In an ongoing series of articles, I have highlighted seven buy-and-hold strategies that have historically outperformed the S&P 500.
Even after a historic economic expansion, a large number of Americans have failed to participate in the equity market despite falling barriers to entry and lower trading costs.
Investors should understand simple and easy to implement strategies that have been shown to outperform the market over long-time intervals.
The fifth of these strategies I will cover in this series of articles is "equal weighting," which has outperformed traditional capitalization-weighting over long time intervals.

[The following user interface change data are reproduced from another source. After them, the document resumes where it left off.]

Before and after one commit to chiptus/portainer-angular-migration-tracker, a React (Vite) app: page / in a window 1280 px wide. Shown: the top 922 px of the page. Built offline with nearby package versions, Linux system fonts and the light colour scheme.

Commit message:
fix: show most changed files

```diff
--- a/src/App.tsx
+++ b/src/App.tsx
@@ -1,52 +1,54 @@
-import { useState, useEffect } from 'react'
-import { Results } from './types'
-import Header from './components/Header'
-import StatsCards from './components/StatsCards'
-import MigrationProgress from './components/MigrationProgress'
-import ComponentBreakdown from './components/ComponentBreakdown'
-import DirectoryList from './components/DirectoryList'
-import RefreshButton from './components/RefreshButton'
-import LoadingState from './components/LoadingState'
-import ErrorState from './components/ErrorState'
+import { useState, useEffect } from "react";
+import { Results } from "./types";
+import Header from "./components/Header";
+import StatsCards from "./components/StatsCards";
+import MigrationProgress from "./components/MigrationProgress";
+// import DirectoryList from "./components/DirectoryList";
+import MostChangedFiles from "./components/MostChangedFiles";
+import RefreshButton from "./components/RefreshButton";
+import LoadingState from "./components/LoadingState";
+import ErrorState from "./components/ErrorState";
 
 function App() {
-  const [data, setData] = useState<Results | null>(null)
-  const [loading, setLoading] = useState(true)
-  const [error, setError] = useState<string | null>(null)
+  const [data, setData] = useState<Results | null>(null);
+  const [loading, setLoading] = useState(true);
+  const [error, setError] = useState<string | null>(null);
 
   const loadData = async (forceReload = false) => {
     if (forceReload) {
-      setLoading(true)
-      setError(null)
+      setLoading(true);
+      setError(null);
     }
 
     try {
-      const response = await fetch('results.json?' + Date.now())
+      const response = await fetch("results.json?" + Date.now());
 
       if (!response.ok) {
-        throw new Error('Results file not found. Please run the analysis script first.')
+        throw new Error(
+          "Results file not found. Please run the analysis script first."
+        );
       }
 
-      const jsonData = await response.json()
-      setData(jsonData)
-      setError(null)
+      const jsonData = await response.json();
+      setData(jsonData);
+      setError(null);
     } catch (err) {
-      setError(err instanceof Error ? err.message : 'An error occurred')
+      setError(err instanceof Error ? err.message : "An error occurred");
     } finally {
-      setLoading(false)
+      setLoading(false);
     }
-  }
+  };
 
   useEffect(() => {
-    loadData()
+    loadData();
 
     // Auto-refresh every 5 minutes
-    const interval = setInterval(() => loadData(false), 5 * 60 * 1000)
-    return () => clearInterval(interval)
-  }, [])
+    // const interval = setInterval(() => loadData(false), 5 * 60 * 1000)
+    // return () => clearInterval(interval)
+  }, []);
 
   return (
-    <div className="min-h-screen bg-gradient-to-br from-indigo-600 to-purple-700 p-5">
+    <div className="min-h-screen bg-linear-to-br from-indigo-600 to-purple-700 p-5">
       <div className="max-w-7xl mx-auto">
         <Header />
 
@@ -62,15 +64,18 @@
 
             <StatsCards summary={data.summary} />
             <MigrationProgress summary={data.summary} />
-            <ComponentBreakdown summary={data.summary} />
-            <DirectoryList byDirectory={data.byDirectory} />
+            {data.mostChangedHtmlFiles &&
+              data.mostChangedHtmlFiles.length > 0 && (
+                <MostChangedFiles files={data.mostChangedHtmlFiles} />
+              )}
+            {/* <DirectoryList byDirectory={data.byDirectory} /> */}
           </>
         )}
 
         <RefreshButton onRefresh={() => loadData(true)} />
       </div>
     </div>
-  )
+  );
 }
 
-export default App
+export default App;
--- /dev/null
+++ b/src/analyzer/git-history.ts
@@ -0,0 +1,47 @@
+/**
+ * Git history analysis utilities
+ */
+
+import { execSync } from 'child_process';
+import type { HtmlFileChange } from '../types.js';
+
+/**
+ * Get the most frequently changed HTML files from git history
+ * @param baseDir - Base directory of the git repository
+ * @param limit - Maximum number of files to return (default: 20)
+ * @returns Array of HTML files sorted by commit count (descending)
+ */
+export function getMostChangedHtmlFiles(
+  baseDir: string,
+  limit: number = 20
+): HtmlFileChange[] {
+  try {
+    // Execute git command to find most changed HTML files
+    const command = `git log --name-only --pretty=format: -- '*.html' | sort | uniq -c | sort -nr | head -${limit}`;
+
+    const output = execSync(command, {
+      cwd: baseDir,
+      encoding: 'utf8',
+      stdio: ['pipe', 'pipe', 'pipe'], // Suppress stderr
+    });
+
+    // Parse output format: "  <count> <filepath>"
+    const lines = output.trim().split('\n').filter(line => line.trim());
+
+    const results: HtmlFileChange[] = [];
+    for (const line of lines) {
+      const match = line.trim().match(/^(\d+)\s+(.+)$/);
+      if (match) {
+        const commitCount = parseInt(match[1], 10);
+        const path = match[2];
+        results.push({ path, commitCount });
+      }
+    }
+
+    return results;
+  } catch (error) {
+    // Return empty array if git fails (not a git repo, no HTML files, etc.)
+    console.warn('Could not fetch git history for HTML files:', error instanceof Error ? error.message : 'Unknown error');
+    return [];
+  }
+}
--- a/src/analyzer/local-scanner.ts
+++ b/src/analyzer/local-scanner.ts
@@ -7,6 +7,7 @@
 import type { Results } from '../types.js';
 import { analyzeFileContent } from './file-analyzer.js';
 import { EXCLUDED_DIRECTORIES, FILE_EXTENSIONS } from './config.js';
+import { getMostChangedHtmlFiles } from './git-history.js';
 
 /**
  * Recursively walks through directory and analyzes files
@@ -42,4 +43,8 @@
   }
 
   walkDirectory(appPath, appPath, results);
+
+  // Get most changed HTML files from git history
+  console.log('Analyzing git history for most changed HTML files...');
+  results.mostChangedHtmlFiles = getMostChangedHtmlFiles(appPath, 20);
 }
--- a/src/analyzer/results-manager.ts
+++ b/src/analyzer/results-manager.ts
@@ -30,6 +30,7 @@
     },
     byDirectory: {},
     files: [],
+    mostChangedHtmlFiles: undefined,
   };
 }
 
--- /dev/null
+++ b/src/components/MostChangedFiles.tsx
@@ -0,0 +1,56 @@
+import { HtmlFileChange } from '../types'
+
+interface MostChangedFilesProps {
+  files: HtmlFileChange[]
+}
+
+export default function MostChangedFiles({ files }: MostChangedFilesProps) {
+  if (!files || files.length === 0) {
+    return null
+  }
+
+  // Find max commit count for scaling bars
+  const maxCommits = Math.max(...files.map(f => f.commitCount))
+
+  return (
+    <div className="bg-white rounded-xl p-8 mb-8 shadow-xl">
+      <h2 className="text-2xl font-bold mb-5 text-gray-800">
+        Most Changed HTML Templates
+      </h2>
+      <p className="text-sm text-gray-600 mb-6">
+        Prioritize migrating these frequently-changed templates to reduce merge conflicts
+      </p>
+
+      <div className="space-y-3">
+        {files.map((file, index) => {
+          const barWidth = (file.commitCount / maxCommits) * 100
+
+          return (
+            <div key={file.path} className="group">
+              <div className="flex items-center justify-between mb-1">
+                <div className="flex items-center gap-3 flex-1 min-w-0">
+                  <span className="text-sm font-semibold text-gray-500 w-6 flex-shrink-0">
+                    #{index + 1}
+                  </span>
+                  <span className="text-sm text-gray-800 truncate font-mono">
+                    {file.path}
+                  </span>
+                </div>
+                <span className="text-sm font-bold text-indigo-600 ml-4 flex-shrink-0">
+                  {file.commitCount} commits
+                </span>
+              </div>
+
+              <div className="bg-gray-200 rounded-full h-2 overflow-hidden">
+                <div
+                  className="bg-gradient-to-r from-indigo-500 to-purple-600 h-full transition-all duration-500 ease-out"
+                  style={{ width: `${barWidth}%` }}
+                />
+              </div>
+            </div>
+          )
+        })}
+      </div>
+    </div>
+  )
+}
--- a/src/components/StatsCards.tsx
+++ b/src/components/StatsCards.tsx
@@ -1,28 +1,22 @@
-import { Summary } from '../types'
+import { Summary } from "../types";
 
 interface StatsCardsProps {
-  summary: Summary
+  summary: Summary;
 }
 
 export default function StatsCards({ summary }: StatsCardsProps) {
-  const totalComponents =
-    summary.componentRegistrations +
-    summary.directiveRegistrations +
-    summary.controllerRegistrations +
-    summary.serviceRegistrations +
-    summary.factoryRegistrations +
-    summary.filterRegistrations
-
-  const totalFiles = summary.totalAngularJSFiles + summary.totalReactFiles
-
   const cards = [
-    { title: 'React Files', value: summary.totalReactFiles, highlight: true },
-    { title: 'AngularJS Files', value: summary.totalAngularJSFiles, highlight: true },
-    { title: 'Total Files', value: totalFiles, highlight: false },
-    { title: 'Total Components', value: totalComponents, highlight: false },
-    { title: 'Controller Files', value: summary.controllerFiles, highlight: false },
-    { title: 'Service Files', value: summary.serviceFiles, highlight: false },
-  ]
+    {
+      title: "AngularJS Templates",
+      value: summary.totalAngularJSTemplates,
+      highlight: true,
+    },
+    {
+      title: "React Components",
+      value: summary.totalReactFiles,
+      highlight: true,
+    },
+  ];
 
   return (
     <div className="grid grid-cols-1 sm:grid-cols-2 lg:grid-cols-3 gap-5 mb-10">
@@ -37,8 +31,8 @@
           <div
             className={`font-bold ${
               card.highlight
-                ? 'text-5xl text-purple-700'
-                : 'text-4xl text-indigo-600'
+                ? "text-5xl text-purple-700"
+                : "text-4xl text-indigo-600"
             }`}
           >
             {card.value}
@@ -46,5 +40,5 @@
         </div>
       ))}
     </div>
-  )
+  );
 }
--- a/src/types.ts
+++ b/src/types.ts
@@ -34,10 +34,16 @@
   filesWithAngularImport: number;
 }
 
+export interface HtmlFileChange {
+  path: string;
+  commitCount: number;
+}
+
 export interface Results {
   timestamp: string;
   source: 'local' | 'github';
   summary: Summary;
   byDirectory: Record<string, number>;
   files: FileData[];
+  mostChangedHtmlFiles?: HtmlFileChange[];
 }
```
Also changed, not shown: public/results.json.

If you want to go fully passive and own 1 single fund that offers a twist that will be the market on average over time, equal-weighting the constituents in the S&P 500 might be that play. You will own the same 500 stocks as the most commonly referenced benchmark gauge, but in proportions that tilt towards the smaller capitalization stocks and in a vehicle that periodically rebalances to add exposure to underperforming components.
The strategies I have discussed in this series thus far (size, value, low volatility, dividend growth) are all low-cost ways of getting broadly diversified domestic equity exposure with factor tilts that have generated long-run structural alpha. The fifth strategy - equal weighting - might be the simplest. Instead of weighting the S&P 500 constituents by their market capitalization, weighting those same 500 companies equally has delivered higher long-run returns as pictured below:

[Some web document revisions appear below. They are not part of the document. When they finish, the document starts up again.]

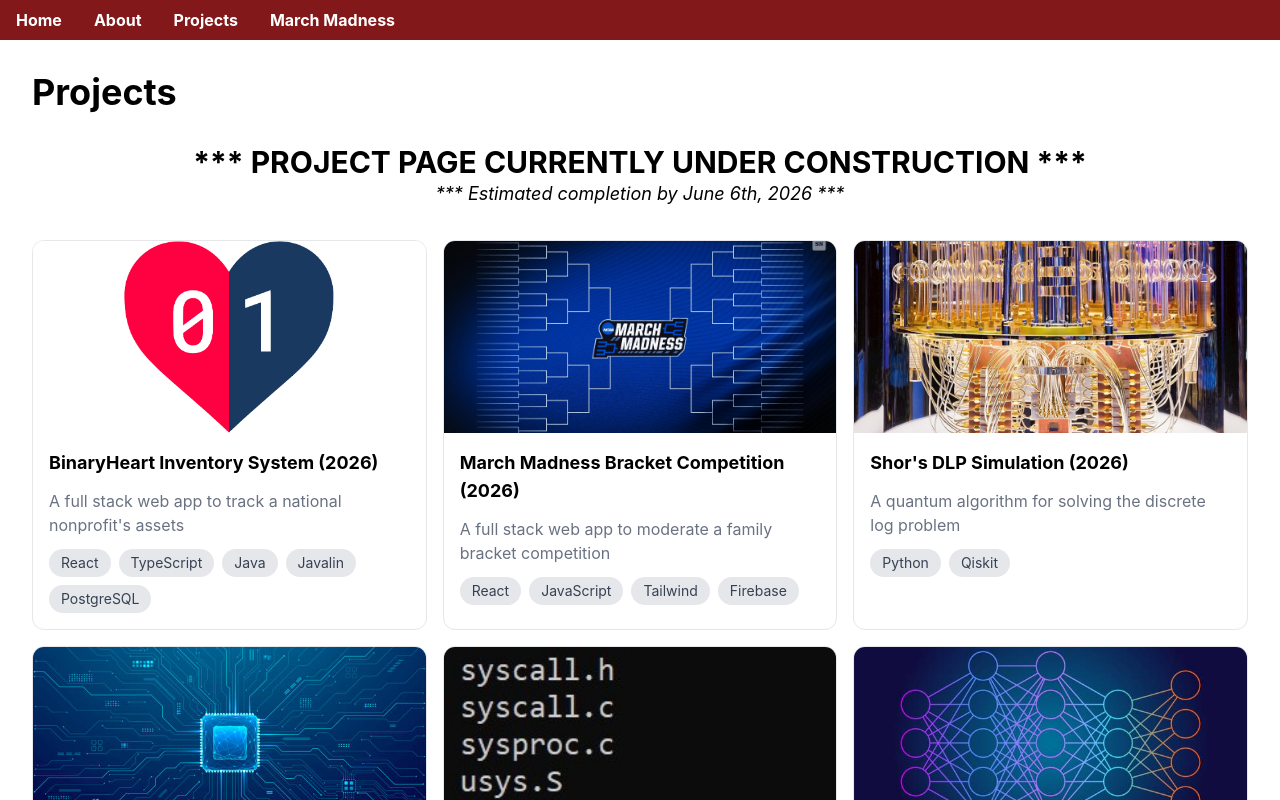
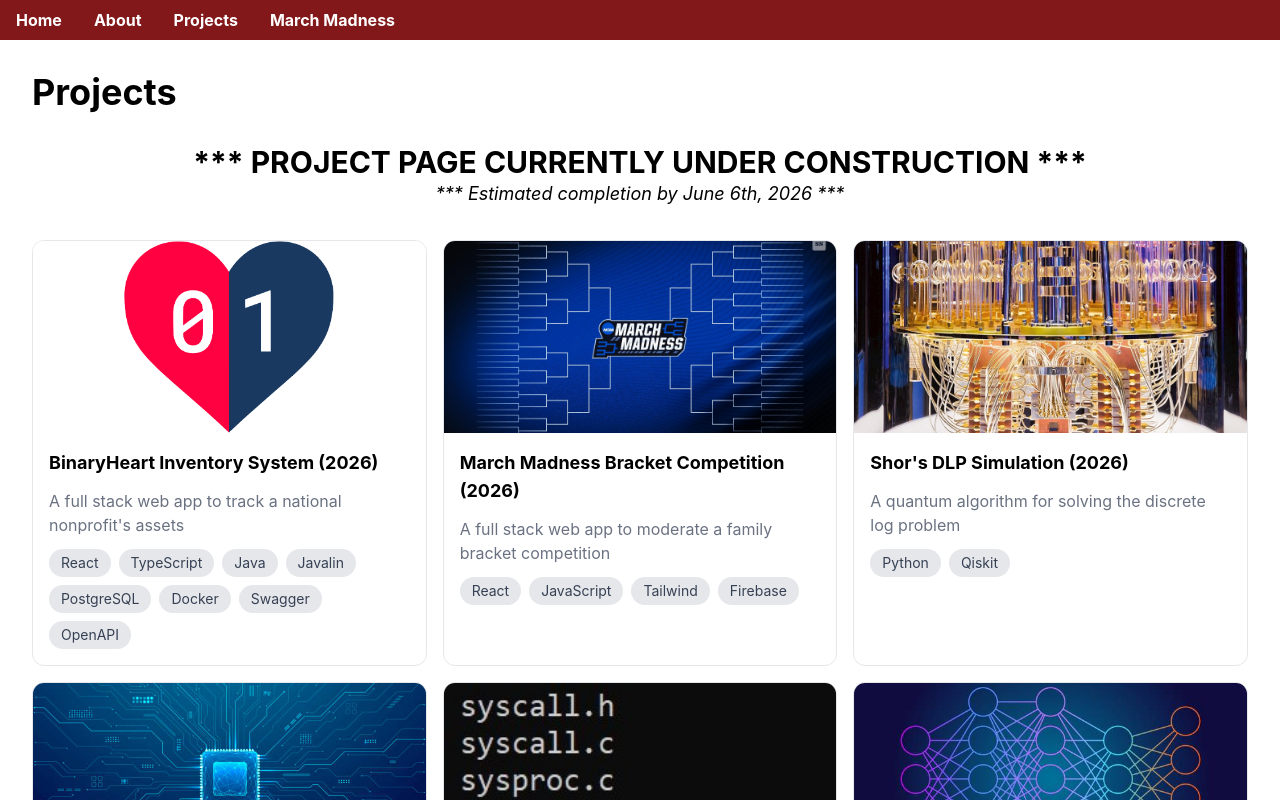
Before and after one commit to rhit-lucasja/personal-site, a React (Vite) app: page /projects in a window 1280 px wide. Shown: the top 800 px of the page. Built offline with nearby package versions, Linux system fonts and the light colour scheme; no server answers.

Commit message:
added binaryheart media and information

```diff
--- a/src/data/projectData.js
+++ b/src/data/projectData.js
@@ -29,6 +29,7 @@ import bhDashboard from '../assets/projects/bh_dashboard.png';
 import bhAddAsset from '../assets/projects/bh_add_asset.png';
 import bhDeviceList from '../assets/projects/bh_device_list.png';
 import bhDeviceDetails from '../assets/projects/bh_device_details.png';
+import bhBarcode from '../assets/projects/bh_barcode.png';
 import bhPartsList from '../assets/projects/bh_parts_list.png';
 import bhGenerateReports from '../assets/projects/bh_generate_reports.png';
 
@@ -37,15 +38,15 @@ export const projects = [
         id: 'project-seven',
         title: 'BinaryHeart Inventory System (2026)',
         summary: 'A full stack web app to track a national nonprofit\'s assets',
-        description: null,
-        feature: null,
-        design: null,
-        results: null,
-        tech: ['React', 'TypeScript', 'Java', 'Javalin', 'PostgreSQL'],
+        description: 'Founded in 2016, BinaryHeart is a student-led 501(c)(3) nonprofit organization dedicated to bridging the digital divide through technology recycling and refurbishment. Tal Belkind, Hunter Snyder, and I, as officers for the fledgeling Rose-Hulman chapter, noticed that each of the seven chapters used separate, inconsistent, and high-maintenance inventory spreadsheets. To ease officer duties, as well as to improve BinaryHeart\'s ability to provide national audits and tax reports, we decided to develop an organization-wide inventory system. In just five weeks, we produced a comprehensive, secure, and user-friendly web application to track the inventory of all BinaryHeart chapters.',
+        feature: 'Every asset has a unique ID number. During a work session, an officer must be able to quickly look up any details and notes relevant to a particular asset. However, we did not want to require users to manually type an asset\'s ID number to retrieve its information. Instead, every chapter received a USB barcode scanner and thermal printer. Upon adding an asset to inventory, the web application generates a barcode, which the user can easily print on a sticker to attach to the item. When a user, from any page within the inventory website, scans a BinaryHeart sticker, the app automatically finds and displays all details and notes pertaining to that asset. Efficient, accurate, and user friendly!',
+        design: 'How many different machines across the national organization will need to use this web app? Even just Tal, Hunter, and I use different operating systems and/or distributions! To ensure a consistent development environment, and to eliminate the "it works on my machine" problem, we set up a multi-container Docker environment for our frontend, backend, database, and legacy data importer. Any developer can clone the repository and run "docker compose up --build" to get an accurate local representation of our app! This greatly smoothed out our development process, allowing us to focus on adding features without pesky machine-specific bugs!',
+        results: 'The Rose-Hulman chapter is already using this new inventory system, and I am proud to boast that its use is quickly being standardized across the national organization! Our web app will help streamline the operations of more than 100 BinaryHeart volunteers!',
+        tech: ['React', 'TypeScript', 'Java', 'Javalin', 'PostgreSQL', 'Docker', 'Swagger', 'OpenAPI'],
         github: 'https://github.com/BinaryHeartUS/Inventory-System',
         live: 'https://inventory.binaryheart.org',
         thumbnail: bhCover,
-        images: [bhDashboard, bhAddAsset, bhDeviceList, bhDeviceDetails, bhPartsList, bhGenerateReports]
+        images: [bhDashboard, bhAddAsset, bhDeviceList, bhDeviceDetails, bhBarcode, bhPartsList, bhGenerateReports]
     },
     {
         id: 'project-six',
```
Also changed, not shown: src/assets/projects/bh_barcode.png (added).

The S&P 500 Equal Weight Index is a version of the S&P 500 where the constituents are equal-weighted as opposed to the traditional market capitalization weighting of the benchmark gauge. The Invesco S&P 500 Equal Weight ETF (RSP) replicates this alternative weight index with an expense ratio of 0.20%.
When the equal-weighted version of the index is rebalanced quarterly to return to equal weights, constituents which have underperformed are purchased, and constituents which have outperformed are reduced, a contrarian value strategy that has produced excess returns relative to the capitalization-weighted S&P 500 index over long time intervals.

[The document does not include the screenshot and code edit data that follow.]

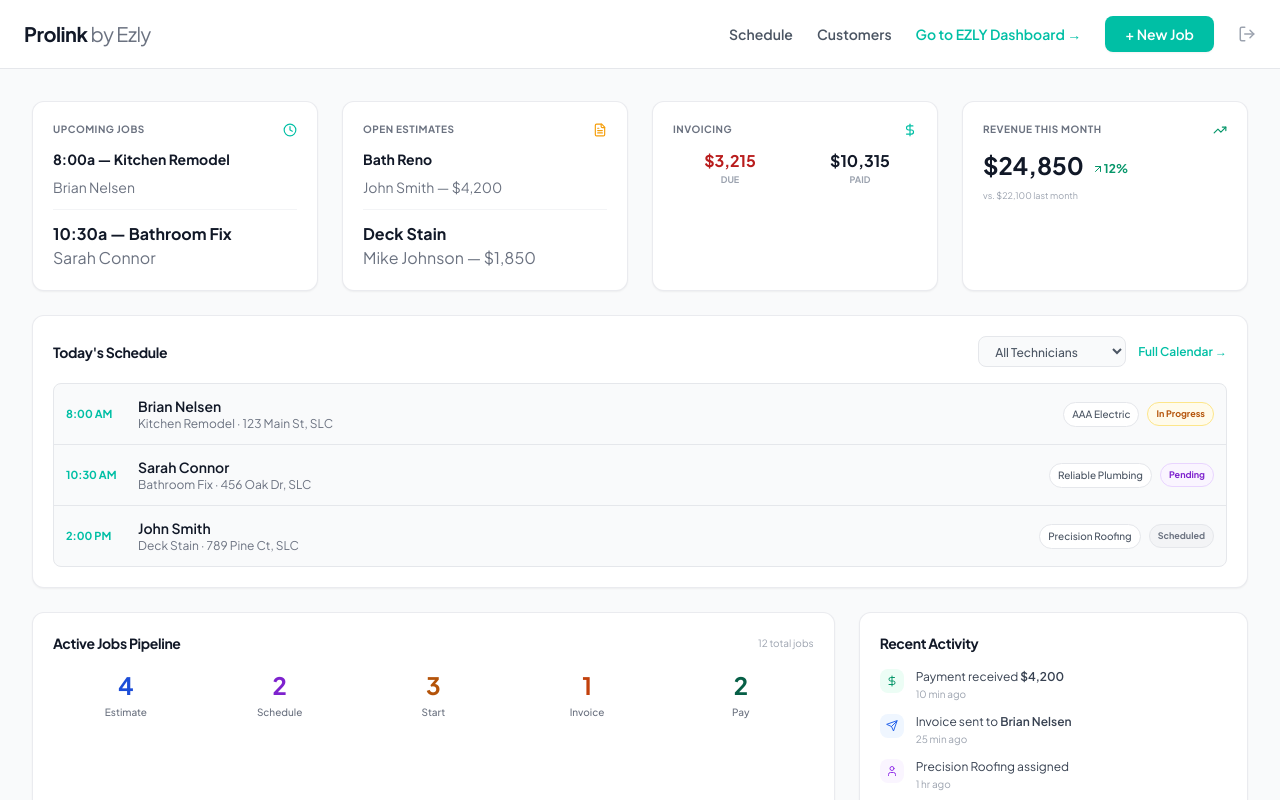
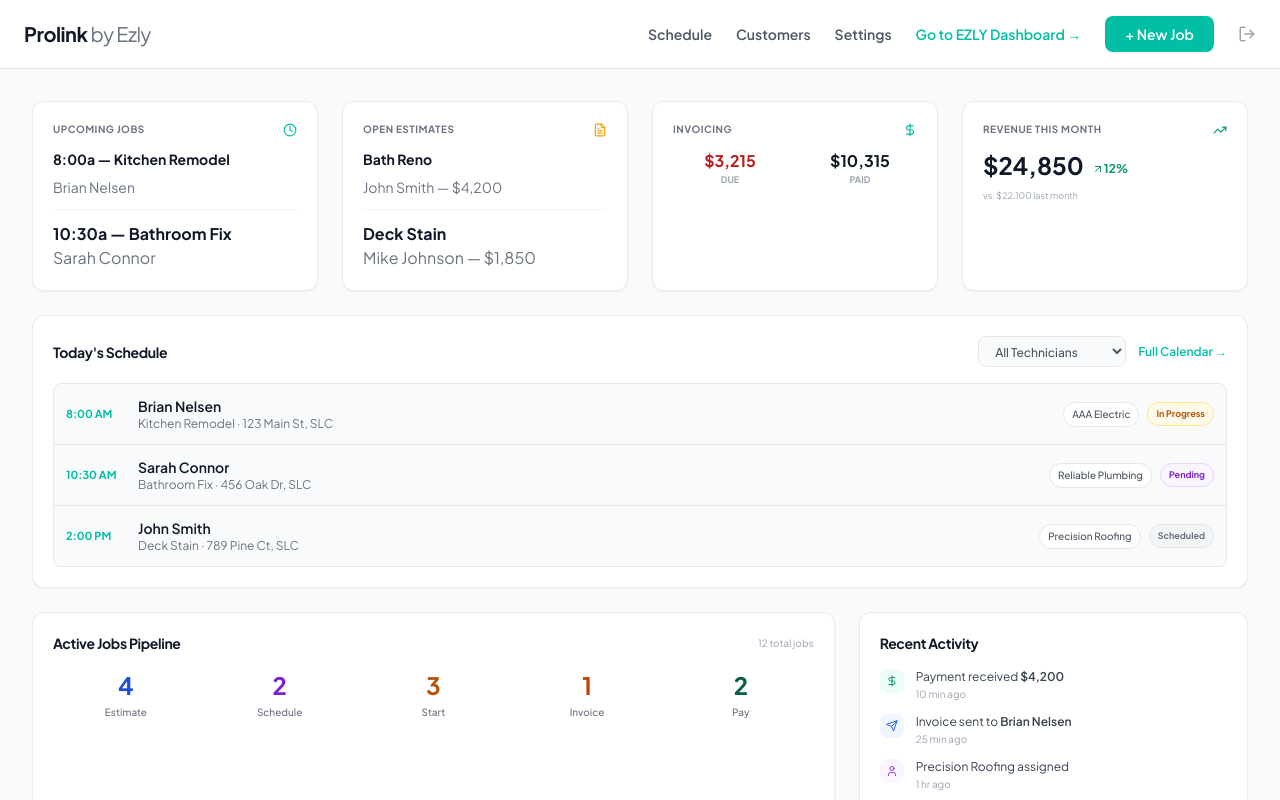
Before and after one commit to bpnelsen/prolink-ezly, a Next.js app: page /dashboard in a window 1280 px wide. Shown: the top 800 px of the page. Built offline with nearby package versions, Linux system fonts and the light colour scheme.

Commit message:
feat: add Settings link to dashboard navigation

```diff
--- a/src/app/dashboard/page.tsx
+++ b/src/app/dashboard/page.tsx
@@ -17,6 +17,7 @@ export default function Dashboard() {
           <div className="flex gap-6 items-center">
             <Link href="/dispatch" className="text-sm font-semibold text-gray-600 hover:text-teal-600 transition-colors">Schedule</Link>
             <Link href="/customers" className="text-sm font-semibold text-gray-600 hover:text-teal-600 transition-colors">Customers</Link>
+            <Link href="/settings" className="text-sm font-semibold text-gray-600 hover:text-teal-600 transition-colors">Settings</Link>
             <a href="https://ezly-dashboard.vercel.app/" className="text-sm font-semibold text-teal-600 hover:text-teal-700 transition-colors">Go to EZLY Dashboard →</a>
             <Link href="/new-job" className="bg-teal-600 text-white px-5 py-2 rounded-lg font-semibold text-sm hover:bg-teal-700 transition-colors shadow-sm">+ New Job</Link>
             <button onClick={handleLogout} className="text-gray-400 hover:text-red-600 transition-colors" title="Logout">
```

Equal-weighting also gives an investor a greater average exposure to smaller capitalization stocks, a risk factor, detailed in the first article in this series, for which investors have historically been compensated with higher average returns. The composition of the equal-weighted index is more consistent with mid-cap stocks, which have historically outperformed large caps.
While this first graph shows a 30-year history of outperformance by the S&P 500 Equal Weight Index, I have examined equal-weighting versus capitalization-weighting over even longer time horizons. In "Very Long-Term Excess Returns From Equal-Weighting," I demonstrated that equal-weighting U.S. stocks have outperformed capitalization-weighting by 2.8% per annum for a period stretching from 1927 to 2016. Over that long time period, simply equal-weighting the same stock market constituents would have produced cumulative returns that are nearly 10x higher.
In late April 2019, I published Rolling Returns: Equal-Weighted vs. Cap-Weighted that showed that as holding periods extend that equal-weighting is more likely to outperform cap-weighting in a broad subset of the U.S. stock market. Using a 90-year dataset, equal-weighting had outperformed in every rolling 40-year period - roughly the length of time from early adulthood saving to disinvestment during retirement.
Over that full dataset, equal-weighting beat cap-weighting by 2.69% per year, but over the last forty years, that is just 0.82% per year. That begs the question of whether anything has changed. In 2019, the tech heavy cap-weighted index outperformed the equal-weighted index by around 2.2%.
One could hypothesize that the network effects involved in large technology companies encourage "winner take all" markets that lead to relative gains of market cap giants. E-commerce (Amazon; AMZN), internet search (Alphabet; GOOGL), social networking (Facebook; FB), email, and mobile phone operating systems and ecosystems (Apple; AAPL) all encourage this type of market dynamic. Others might argue that lax anti-trust regulation has allowed for the creation of market giants that have benefited cap-weighting like never before. Globalization that has seen U.S. multinationals dominate could also be driving relative gains of mega caps.
While cap-weighted giants have seen strong relative gains over the back half of this current economic cycle, this time is likely no different. In Why Does an Equal-Weighted Portfolio Outperform Value and Price-Weighted Portfolios, authors Yuliya Plyakha, Raman Uppal, and Grigory Vilkov confirmed in 2012 that "that the equal-weighted portfolio outperforms the value- and price-weighted portfolios partly because of its higher exposure to the market, size, and value risk factors." The authors also added that equal-weighting generates alpha, "whose source is the portfolio's monthly rebalancing that takes advantage of reversal, idiosyncratic volatility, and the lead-lag characteristics of stock returns at the monthly frequency."
I hope this article helps Seeking Alpha readers frame the relative performance of equal-weighting through a historical lens. Over long-time intervals, I still believe that equal-weighting has a better chance of capturing structural alpha (size and value) and will produce higher returns than the typical cap-weighted index. This traditional strategy may not be smart beta, but for long-term buy-and-hold investors, it may just be smart.
Disclaimer: My articles may contain statements and projections that are forward-looking in nature, and therefore inherently subject to numerous risks, uncertainties and assumptions. While my articles focus on generating long-term risk-adjusted returns, investment decisions necessarily involve the risk of loss of principal. Individual investor circumstances vary significantly, and information gleaned from my articles should be applied to your own unique investment situation, objectives, risk tolerance, and investment horizon.
Disclosure: I am/we are long RSP,SPY. I wrote this article myself, and it expresses my own opinions. I am not receiving compensation for it (other than from Seeking Alpha). I have no business relationship with any company whose stock is mentioned in this article.